With chicken off the menu for many Italians, veal has become the meat of choice and prices are soaring. If an EU ban on chicken exports does come in, expect prices on fish and other meats to rocket as well – by up to 40%.
Source: Aubrey Allen 024 7642 2222 www.aubreyallenwholesale.co.uk
Supplies should be improving after strong winds at the start of the week. Brill, Dovers, whiting, herring and squid (pictured) will be available, but prices on most native fish will remain high. There will also be fewer landings of langoustines from Scotland, and cod and haddock from Iceland. There should be more farmed fish available, although a ferry strike in Greece could affect supplies of sea bass.
Source: M&J Seafood 01296 333848 www.mjseafoods.com
Wild garlic leaves are appearing in the furthest parts of the South-west, but most of the country will have to wait until the first week of March because of the lack of rain.
Good quality Italian produce is now arriving, including Swiss chard, leafy lemons, turnip greens and pale aubergines. Turkish morels are also now on the market, but are expensive.
Spanish blackberries are showing good quality, but still expensive. The Late Valencia oranges from Cuba (branded under the name Cubanita) are also back in season.
Source: Chef’s Connection 020 7627 4809 www.chefs-connection.com
Périgord truffle macaroni cheese and foraged garlic leaves
For the macaroni
500g durum wheat flour
2tbs ice-cold water
For the cream mixture
5 sprigs fresh thyme
1 head garlic
500ml double cream
100ml whole milk
For the cheese sauce
100g Parmesan, grated
50g Gruyère, grated
50g horse mushrooms (or similar)
250g wild garlic leaves, picked and washed
20g chopped tarragon
5ml truffle oil
1 Périgord truffle, truffle slicer
Fine rock salt
Place wheat flour in a bowl and make a well. Dissolve salt in water and add it gradually. Mix with your hands until the dough comes together to form a dry tight ball without being sticky (you may not need all the water, you may need a little more). Wrap in clingfilm and place in fridge to rest for 30-60 minutes.
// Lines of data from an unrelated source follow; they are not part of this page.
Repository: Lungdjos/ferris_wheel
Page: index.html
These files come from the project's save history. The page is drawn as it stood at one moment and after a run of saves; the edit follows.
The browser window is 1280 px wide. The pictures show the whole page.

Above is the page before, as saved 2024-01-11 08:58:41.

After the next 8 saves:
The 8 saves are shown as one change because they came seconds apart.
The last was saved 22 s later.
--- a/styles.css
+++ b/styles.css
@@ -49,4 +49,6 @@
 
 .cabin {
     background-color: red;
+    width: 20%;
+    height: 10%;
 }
Crush the garlic with the thyme and a pinch of rock salt, add to the cream and milk and bring to a simmer. Take off the heat, cover pan with clingfilm, and pierce, leaving to infuse for an hour. Once cooled, pass the liquid into another pan.
Take the rested dough out of the fridge. Pull off pieces about the size of a large marble and wrap each piece around a long wooden skewer. Roll it between your hands to form a tube, about 4cm long. Carefully take out the skewer and place the macaroni on a floured tray. Once you have the required amount of macaroni, blanch them in boiling salted water and olive oil for about eight to 10 minutes.
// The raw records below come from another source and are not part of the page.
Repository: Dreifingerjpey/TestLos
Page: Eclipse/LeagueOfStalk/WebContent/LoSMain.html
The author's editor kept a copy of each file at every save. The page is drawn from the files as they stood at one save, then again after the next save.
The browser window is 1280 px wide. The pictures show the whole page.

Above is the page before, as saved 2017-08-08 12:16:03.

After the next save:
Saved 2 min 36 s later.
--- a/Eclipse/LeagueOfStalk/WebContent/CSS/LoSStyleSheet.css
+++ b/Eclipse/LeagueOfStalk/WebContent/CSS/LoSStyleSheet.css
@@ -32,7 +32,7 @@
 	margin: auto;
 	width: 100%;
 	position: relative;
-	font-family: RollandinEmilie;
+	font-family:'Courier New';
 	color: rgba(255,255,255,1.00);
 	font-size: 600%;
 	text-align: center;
For the cheese sauce, bring the cream mixture back to a simmer, add the Parmesan and Gruyère and whisk to a smooth consistency. Sauté the mushrooms in a little olive oil and butter, season to taste. Drain the mushrooms and add to the cream. In the same pan, sauté the garlic leaves in a little olive oil and butter with a little rock salt, pepper and a splash of lemon juice. Drain on a paper towel. The macaroni should now be cooked. Strain it well and add to the cream with the wilted garlic leaf.
Finish with tarragon and truffle oil to taste, check seasoning and maybe add lemon juice. Serve and slice the truffle thinly over the macaroni cheese, allowing the warmth of the dish to slightly cook the truffles.
Paul Ainsworth, executive chef, No 6 restaurant, Padstow, Cornwall